Uruguay's main sea side resort renowned Punta del Este received this week four cruise vessels simultaneously and although not all of the 8.000 passengers landed a significant percentage did make it ashore, establishing a record visit.
Falkland Islands governor Alan Huckle in his Christmas message described the new constitution which becomes effective next January first as a democracy and accountability milestone for the Islands.
The biggest flu outbreak for eight years could be on its way in the United Kingdom, the Royal College of General Practitioners (RCGP) warned after a 73% rise in people seeing their doctor with flu-like symptoms.
The United Kingdom economy shrank faster between July and September than had previously been thought, official data showed.
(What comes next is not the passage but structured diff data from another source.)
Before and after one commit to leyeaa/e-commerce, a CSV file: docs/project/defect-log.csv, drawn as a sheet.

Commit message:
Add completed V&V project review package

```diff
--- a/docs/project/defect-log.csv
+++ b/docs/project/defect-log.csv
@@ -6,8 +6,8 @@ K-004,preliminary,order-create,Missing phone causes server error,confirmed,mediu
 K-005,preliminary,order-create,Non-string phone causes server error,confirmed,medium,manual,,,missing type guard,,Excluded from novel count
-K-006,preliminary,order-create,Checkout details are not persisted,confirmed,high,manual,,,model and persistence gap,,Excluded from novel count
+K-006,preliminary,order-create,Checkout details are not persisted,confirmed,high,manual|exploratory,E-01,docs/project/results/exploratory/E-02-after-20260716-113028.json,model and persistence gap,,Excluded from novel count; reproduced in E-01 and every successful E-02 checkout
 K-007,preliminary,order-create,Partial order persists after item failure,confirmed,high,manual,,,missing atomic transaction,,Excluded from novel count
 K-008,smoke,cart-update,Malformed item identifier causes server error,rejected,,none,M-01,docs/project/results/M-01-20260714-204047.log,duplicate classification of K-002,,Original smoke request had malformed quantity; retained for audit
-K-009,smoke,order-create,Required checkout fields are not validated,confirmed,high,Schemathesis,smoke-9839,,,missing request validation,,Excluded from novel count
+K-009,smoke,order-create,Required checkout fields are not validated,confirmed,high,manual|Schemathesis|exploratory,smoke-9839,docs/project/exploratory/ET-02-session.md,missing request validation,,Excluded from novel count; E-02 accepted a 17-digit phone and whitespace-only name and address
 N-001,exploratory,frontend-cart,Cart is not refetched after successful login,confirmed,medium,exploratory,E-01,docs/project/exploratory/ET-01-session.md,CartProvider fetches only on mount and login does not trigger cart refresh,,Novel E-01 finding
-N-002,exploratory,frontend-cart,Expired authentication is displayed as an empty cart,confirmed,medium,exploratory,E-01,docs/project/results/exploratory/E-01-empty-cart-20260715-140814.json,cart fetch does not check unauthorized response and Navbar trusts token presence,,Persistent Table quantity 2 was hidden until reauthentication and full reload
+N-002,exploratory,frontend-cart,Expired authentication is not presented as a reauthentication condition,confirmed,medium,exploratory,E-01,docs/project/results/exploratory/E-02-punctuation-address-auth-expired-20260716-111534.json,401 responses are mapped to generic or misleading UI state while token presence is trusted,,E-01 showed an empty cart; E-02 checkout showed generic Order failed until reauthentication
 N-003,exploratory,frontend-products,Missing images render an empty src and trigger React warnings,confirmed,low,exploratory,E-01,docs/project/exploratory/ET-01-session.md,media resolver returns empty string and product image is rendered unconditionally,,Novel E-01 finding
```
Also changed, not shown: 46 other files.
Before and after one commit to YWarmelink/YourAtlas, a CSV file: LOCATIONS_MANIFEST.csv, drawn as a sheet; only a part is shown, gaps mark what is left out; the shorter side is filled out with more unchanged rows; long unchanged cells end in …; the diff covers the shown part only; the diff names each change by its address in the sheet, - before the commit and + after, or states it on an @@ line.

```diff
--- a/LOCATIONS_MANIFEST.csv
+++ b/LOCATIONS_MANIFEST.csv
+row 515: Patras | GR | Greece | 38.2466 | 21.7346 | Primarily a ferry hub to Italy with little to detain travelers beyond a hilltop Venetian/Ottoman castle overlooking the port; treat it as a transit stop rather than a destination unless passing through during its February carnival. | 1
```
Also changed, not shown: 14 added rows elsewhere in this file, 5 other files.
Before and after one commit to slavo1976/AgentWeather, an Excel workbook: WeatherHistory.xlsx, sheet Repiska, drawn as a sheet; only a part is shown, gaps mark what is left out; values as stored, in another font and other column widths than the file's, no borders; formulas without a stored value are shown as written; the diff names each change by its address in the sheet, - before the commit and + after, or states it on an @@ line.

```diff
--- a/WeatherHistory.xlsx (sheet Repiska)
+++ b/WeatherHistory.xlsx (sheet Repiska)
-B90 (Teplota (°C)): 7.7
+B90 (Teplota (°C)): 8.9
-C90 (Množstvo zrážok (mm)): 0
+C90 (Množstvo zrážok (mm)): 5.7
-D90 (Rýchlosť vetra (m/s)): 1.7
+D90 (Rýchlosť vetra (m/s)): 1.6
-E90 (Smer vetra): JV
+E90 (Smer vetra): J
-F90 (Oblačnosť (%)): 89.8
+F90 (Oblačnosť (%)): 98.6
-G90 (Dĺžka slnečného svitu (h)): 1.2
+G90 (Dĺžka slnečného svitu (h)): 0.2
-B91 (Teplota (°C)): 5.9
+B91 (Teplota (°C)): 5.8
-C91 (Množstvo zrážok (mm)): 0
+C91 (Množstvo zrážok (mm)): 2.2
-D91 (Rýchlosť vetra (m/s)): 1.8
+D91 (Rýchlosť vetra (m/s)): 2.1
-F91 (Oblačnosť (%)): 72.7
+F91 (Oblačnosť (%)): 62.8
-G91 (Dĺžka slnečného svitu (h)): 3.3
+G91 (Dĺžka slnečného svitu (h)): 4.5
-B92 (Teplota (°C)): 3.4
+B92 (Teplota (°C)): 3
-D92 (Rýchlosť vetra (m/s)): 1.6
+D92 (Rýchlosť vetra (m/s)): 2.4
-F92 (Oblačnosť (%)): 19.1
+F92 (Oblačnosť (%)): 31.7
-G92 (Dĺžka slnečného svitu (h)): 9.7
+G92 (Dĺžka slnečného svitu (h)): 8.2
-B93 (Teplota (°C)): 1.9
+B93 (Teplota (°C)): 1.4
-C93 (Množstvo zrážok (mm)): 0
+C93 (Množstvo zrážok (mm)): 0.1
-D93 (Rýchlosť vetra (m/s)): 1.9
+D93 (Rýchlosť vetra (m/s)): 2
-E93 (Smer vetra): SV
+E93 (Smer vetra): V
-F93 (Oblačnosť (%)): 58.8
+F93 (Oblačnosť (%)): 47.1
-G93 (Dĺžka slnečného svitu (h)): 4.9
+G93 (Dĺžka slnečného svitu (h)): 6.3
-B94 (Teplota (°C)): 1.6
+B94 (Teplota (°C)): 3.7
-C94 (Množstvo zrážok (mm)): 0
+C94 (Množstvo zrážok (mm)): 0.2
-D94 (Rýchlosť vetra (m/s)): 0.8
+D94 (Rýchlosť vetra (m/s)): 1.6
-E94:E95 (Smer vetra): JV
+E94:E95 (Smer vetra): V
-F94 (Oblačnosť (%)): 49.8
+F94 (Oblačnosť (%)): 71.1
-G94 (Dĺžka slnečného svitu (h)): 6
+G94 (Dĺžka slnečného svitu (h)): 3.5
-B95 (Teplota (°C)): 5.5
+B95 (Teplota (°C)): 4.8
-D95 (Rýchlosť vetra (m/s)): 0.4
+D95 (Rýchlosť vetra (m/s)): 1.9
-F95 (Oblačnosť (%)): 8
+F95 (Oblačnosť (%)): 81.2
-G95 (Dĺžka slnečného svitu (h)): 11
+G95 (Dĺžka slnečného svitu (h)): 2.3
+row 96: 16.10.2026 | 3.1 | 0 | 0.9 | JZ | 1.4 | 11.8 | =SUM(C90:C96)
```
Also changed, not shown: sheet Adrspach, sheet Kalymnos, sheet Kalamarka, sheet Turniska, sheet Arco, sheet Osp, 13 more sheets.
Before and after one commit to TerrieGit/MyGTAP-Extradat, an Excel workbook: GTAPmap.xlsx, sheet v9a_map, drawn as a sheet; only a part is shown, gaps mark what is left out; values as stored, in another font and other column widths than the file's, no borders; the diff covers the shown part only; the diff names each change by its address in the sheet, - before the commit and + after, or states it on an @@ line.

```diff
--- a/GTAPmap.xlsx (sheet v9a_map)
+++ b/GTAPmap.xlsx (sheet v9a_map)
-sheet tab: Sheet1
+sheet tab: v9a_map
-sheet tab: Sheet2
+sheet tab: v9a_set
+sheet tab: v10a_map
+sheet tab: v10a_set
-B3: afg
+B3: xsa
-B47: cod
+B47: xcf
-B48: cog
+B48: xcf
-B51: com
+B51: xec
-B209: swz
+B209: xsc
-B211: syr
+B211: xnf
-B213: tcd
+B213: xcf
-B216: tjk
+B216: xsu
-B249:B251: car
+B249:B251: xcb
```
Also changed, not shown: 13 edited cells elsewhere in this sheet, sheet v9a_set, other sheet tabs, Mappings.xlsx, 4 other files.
The Office for National Statistics (ONS) said it had contracted by 0.6% in the quarter - its previous estimate had been a contraction of 0.5%.
Madonna's triumphant Sticky & Sweet has ended with 2,350,282 people attending and a gross of over 280 million US dollars in ticket sales for 58 concerts. Madonna performed in Europe, United States, Canada followed by Mexico, Argentina, Chile and Brazil where her last show was on December 21.
The world's largest department stores chain Wal-Mart Stores, Inc. announced it will launch a tender offer to acquire all of the issued and outstanding shares and American Depositary Shares of Chile's Distribución y Servicio D&S S.A.
Argentina reported the lowest economic growth in more than five years in October as factories cut output because of waning sales and exports. The country's economic activity index expanded 5.2% in October compared to the same month a year ago and 0.1% over September.
An Argentine court will investigate former President Nestor Kirchner, the husband and predecessor of President Cristina Fernandez de Kirchner, over possible irregularities in government contracts, court officials confirmed on Tuesday in Buenos Aires.
Brazilian President Lula da Silva called on consumers to step up spending to help the economy overcome the global credit crisis while assuring them that inflation will remain under control.
South America's 2008/09 soy harvest is forecasted to drop from previous estimates because of drought in Argentina and Paraguay according to reports in the Oil World magazine.